§ Exercise description:
For this exercise, write out every entry exactly and leave the pictures out.

§ Material shown:
+++++
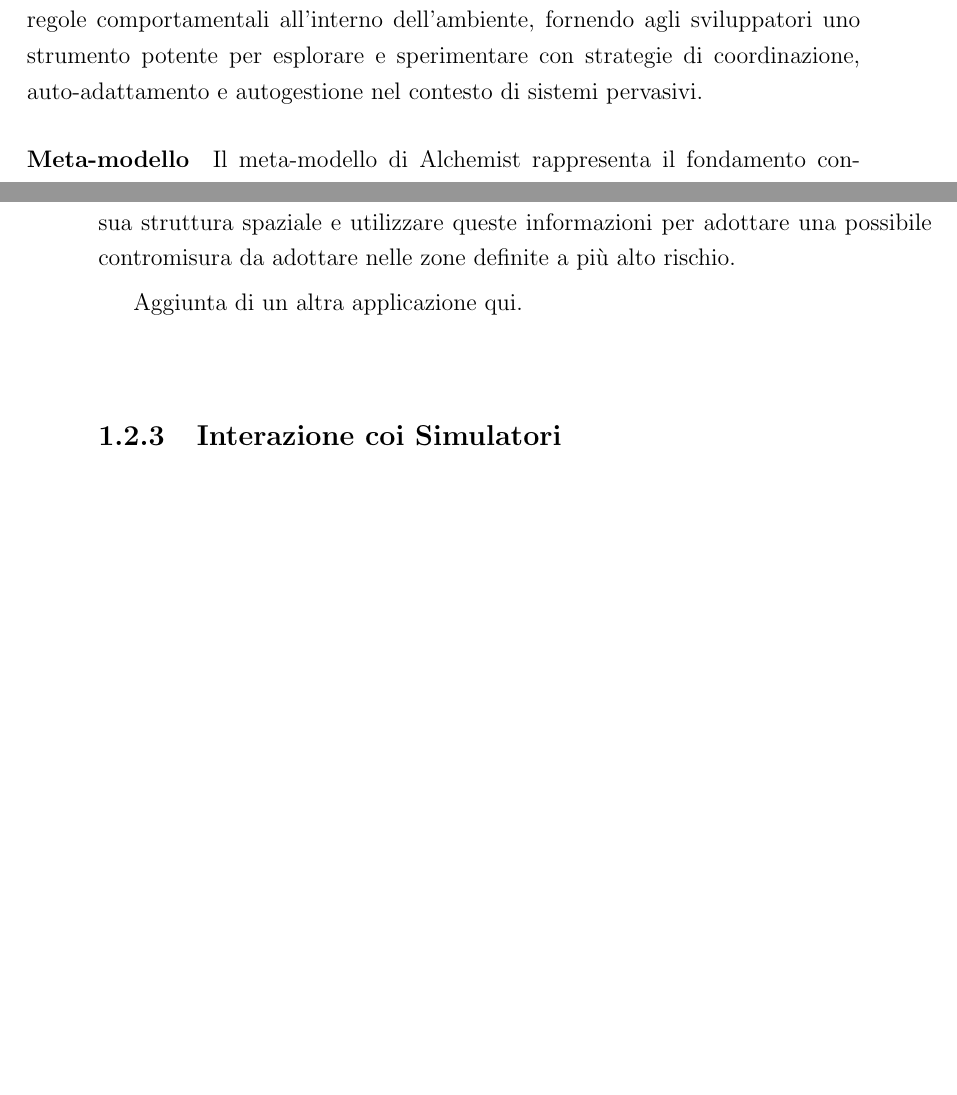
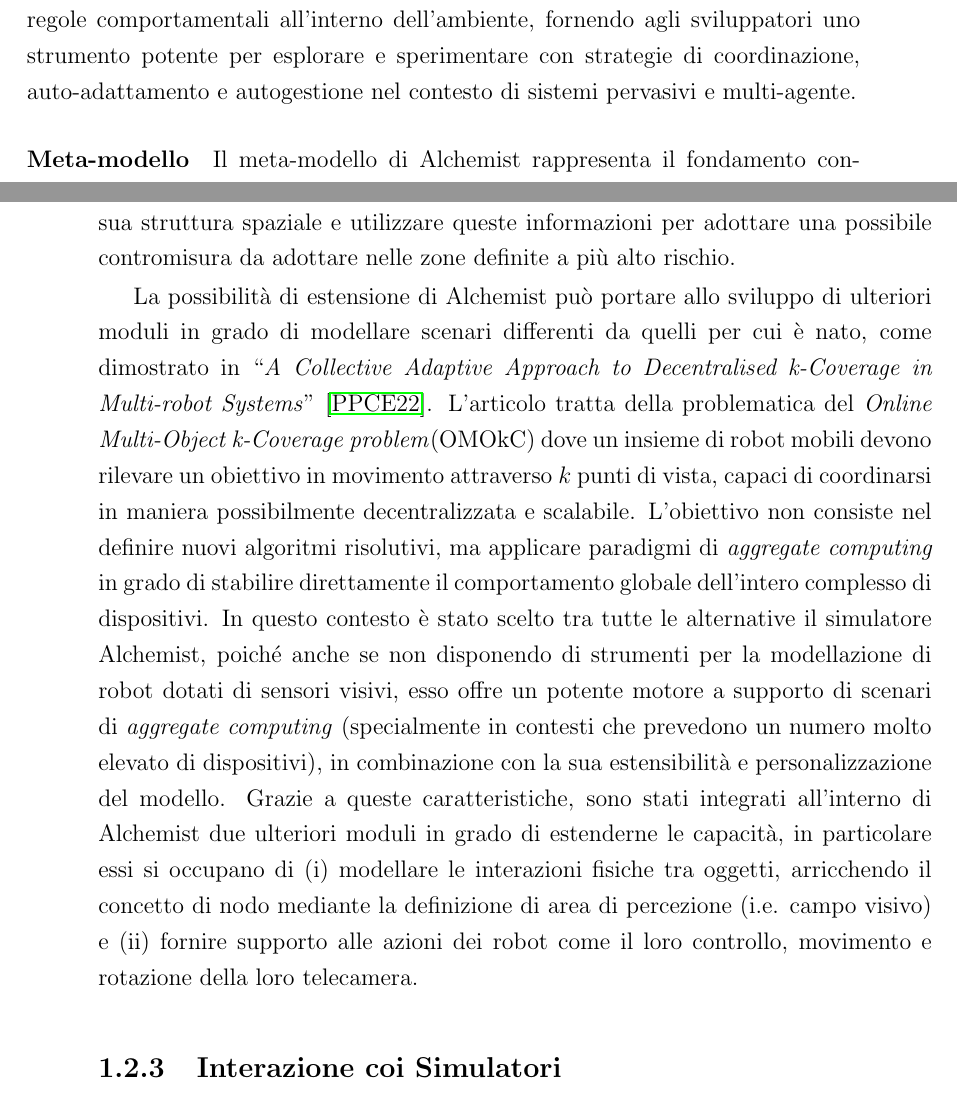
Before and after one commit to S-furi/bachelor-final-thesis, a LaTeX thesis (thesis-main.tex, which reads chapters/1-introduction.tex): two parts of pages 13 and 16 of 58, joined at a grey line, cut so that both start at the same text, the shorter picture padded with empty space. Compiled offline with pdfLaTeX.

Commit message:
feat(intro): add Alchemist second application

```diff
--- a/chapters/1-introduction.tex
+++ b/chapters/1-introduction.tex
@@ -39,7 +39,7 @@
 consentono la definizione di comportamenti autonomi degli agenti all'interno del sistema, riflettendo fedelmente la dinamicità e la complessità intrinseche
 dei contesti pervasivi. La flessibilità di Alchemist si estende alla definizione di sofisticate regole comportamentali all'interno dell'ambiente,
 fornendo agli sviluppatori uno strumento potente per esplorare e sperimentare con strategie di coordinazione, auto-adattamento e autogestione nel contesto di
-sistemi pervasivi.
+sistemi pervasivi e multi-agente.
 
 \paragraph{Meta-modello} Il meta-modello di Alchemist rappresenta il fondamento concettuale che guida la progettazione e l'implementazione delle simulazioni. Questo
 schema astratto definisce gli elementi chiave e le relazioni che costituiscono la struttura fondamentale del simulatore, offrendo una base teorica solida per
@@ -100,7 +100,21 @@
 L'obiettivo è sfruttare il raggruppamento di aree simili per ottenere un tracciamento più accurato del fenomeno, comprendere la sua struttura spaziale e
 utilizzare queste informazioni per adottare una possibile contromisura da adottare nelle zone definite a più alto rischio.
 
-Aggiunta di un altra applicazione qui.
+La possibilità di estensione di Alchemist può portare allo sviluppo di ulteriori moduli in grado di modellare scenari differenti
+da quelli per cui è nato, come dimostrato in ``\textit{A Collective Adaptive Approach to Decentralised k-Coverage in Multi-robot Systems}''~\cite{OMOkC}.
+L'articolo tratta della problematica del \textit{Online Multi-Object k-Coverage problem}(OMOkC) dove un insieme di robot mobili
+devono rilevare un obiettivo in movimento attraverso $k$ punti di vista, capaci di coordinarsi in maniera possibilmente decentralizzata
+e scalabile. L'obiettivo non consiste nel definire nuovi algoritmi risolutivi, ma applicare paradigmi di \textit{aggregate computing}
+in grado di stabilire direttamente il comportamento globale dell'intero complesso di dispositivi. In questo contesto è stato
+scelto tra tutte le alternative il simulatore Alchemist, poiché anche se non disponendo di strumenti per la modellazione di
+robot dotati di sensori visivi, esso offre un potente motore a supporto di scenari di \textit{aggregate computing} (specialmente
+in contesti che prevedono un numero molto elevato di dispositivi), in combinazione con la sua estensibilità e personalizzazione del modello.
+Grazie a queste caratteristiche, sono stati integrati all'interno di Alchemist due ulteriori moduli in grado di estenderne
+le capacità, in particolare essi si occupano di
+\begin{enumerate*}[label=(\roman*)]
+    \item modellare le interazioni fisiche tra oggetti, arricchendo il concetto di nodo mediante la definizione di area di percezione (i.e. campo visivo) e
+    \item fornire supporto alle azioni dei robot come il loro controllo, movimento e rotazione della loro telecamera.
+\end{enumerate*}
 
 \subsection{Interazione coi Simulatori}\label{ssec:sim-interactions}
 L'interazione con le simulazioni avviene principalmente mediante lo sviluppo di codice all'interno della \ac{JVM} che comunichi direttamente con il modello di Alchemist.
```
Also changed, not shown: bibliography.bib (+22 -1 lines).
+++++
§ Result for this task:
Before and after one commit to S-furi/bachelor-final-thesis, a LaTeX thesis (thesis-main.tex, which reads chapters/1-introduction.tex): two parts of pages 13 and 16 of 58, joined at a grey line, cut so that both start at the same text, the shorter picture padded with empty space. Compiled offline with pdfLaTeX.

Commit message:
feat(intro): add Alchemist second application

```diff
--- a/chapters/1-introduction.tex
+++ b/chapters/1-introduction.tex
@@ -39,7 +39,7 @@
 consentono la definizione di comportamenti autonomi degli agenti all'interno del sistema, riflettendo fedelmente la dinamicità e la complessità intrinseche
 dei contesti pervasivi. La flessibilità di Alchemist si estende alla definizione di sofisticate regole comportamentali all'interno dell'ambiente,
 fornendo agli sviluppatori uno strumento potente per esplorare e sperimentare con strategie di coordinazione, auto-adattamento e autogestione nel contesto di
-sistemi pervasivi.
+sistemi pervasivi e multi-agente.
 
 \paragraph{Meta-modello} Il meta-modello di Alchemist rappresenta il fondamento concettuale che guida la progettazione e l'implementazione delle simulazioni. Questo
 schema astratto definisce gli elementi chiave e le relazioni che costituiscono la struttura fondamentale del simulatore, offrendo una base teorica solida per
@@ -100,7 +100,21 @@
 L'obiettivo è sfruttare il raggruppamento di aree simili per ottenere un tracciamento più accurato del fenomeno, comprendere la sua struttura spaziale e
 utilizzare queste informazioni per adottare una possibile contromisura da adottare nelle zone definite a più alto rischio.
 
-Aggiunta di un altra applicazione qui.
+La possibilità di estensione di Alchemist può portare allo sviluppo di ulteriori moduli in grado di modellare scenari differenti
+da quelli per cui è nato, come dimostrato in ``\textit{A Collective Adaptive Approach to Decentralised k-Coverage in Multi-robot Systems}''~\cite{OMOkC}.
+L'articolo tratta della problematica del \textit{Online Multi-Object k-Coverage problem}(OMOkC) dove un insieme di robot mobili
+devono rilevare un obiettivo in movimento attraverso $k$ punti di vista, capaci di coordinarsi in maniera possibilmente decentralizzata
+e scalabile. L'obiettivo non consiste nel definire nuovi algoritmi risolutivi, ma applicare paradigmi di \textit{aggregate computing}
+in grado di stabilire direttamente il comportamento globale dell'intero complesso di dispositivi. In questo contesto è stato
+scelto tra tutte le alternative il simulatore Alchemist, poiché anche se non disponendo di strumenti per la modellazione di
+robot dotati di sensori visivi, esso offre un potente motore a supporto di scenari di \textit{aggregate computing} (specialmente
+in contesti che prevedono un numero molto elevato di dispositivi), in combinazione con la sua estensibilità e personalizzazione del modello.
+Grazie a queste caratteristiche, sono stati integrati all'interno di Alchemist due ulteriori moduli in grado di estenderne
+le capacità, in particolare essi si occupano di
+\begin{enumerate*}[label=(\roman*)]
+    \item modellare le interazioni fisiche tra oggetti, arricchendo il concetto di nodo mediante la definizione di area di percezione (i.e. campo visivo) e
+    \item fornire supporto alle azioni dei robot come il loro controllo, movimento e rotazione della loro telecamera.
+\end{enumerate*}
 
 \subsection{Interazione coi Simulatori}\label{ssec:sim-interactions}
 L'interazione con le simulazioni avviene principalmente mediante lo sviluppo di codice all'interno della \ac{JVM} che comunichi direttamente con il modello di Alchemist.
```
Also changed, not shown: bibliography.bib (+22 -1 lines).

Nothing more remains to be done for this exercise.